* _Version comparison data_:
* * * * * * * * *

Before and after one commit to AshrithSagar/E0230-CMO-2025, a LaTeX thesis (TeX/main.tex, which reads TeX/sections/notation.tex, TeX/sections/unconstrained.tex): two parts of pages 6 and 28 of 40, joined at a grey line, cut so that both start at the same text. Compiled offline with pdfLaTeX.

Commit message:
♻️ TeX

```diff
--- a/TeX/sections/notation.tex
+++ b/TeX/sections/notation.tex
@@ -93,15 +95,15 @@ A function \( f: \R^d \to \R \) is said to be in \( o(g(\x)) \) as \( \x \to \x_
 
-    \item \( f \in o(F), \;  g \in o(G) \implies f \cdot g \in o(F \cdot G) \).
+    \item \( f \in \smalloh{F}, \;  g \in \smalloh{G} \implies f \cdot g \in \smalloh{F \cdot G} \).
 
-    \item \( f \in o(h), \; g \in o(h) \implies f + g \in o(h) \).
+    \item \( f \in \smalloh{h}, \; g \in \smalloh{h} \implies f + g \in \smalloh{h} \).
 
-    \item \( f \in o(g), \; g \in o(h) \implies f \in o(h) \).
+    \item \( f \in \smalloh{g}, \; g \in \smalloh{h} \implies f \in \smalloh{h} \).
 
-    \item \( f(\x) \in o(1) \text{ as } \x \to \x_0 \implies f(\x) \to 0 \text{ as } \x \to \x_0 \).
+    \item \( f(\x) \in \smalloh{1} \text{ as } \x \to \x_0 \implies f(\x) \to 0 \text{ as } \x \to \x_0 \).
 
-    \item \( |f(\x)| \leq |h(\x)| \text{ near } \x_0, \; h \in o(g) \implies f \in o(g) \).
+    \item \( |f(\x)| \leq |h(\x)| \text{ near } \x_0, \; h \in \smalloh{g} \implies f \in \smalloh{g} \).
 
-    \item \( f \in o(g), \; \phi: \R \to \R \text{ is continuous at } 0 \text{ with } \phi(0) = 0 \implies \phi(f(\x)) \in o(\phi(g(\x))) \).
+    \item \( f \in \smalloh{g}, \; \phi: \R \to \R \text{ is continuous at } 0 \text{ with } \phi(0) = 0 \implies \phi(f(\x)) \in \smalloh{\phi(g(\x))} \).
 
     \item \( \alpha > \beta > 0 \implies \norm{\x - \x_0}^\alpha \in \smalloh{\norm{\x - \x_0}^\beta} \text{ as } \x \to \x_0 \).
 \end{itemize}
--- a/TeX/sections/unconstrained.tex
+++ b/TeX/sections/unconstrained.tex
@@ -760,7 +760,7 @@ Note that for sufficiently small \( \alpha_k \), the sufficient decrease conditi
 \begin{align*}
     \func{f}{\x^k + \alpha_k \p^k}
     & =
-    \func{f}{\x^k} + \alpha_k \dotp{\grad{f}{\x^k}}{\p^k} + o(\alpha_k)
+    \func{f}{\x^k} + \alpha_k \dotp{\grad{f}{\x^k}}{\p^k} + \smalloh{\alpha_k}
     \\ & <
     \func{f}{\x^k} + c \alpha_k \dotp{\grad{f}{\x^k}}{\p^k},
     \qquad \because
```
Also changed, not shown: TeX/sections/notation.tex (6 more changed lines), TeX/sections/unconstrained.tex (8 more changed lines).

* * * * * * * * *

* _EXERCISE DESCRIPTION_:
Whenever a line of the data holds the string "sections", pick that line out.

* _WRITTEN ANSWER_:
Before and after one commit to AshrithSagar/E0230-CMO-2025, a LaTeX thesis (TeX/main.tex, which reads TeX/sections/notation.tex, TeX/sections/unconstrained.tex): two parts of pages 6 and 28 of 40, joined at a grey line, cut so that both start at the same text. Compiled offline with pdfLaTeX.
--- a/TeX/sections/notation.tex
+++ b/TeX/sections/notation.tex
--- a/TeX/sections/unconstrained.tex
+++ b/TeX/sections/unconstrained.tex
Also changed, not shown: TeX/sections/notation.tex (6 more changed lines), TeX/sections/unconstrained.tex (8 more changed lines).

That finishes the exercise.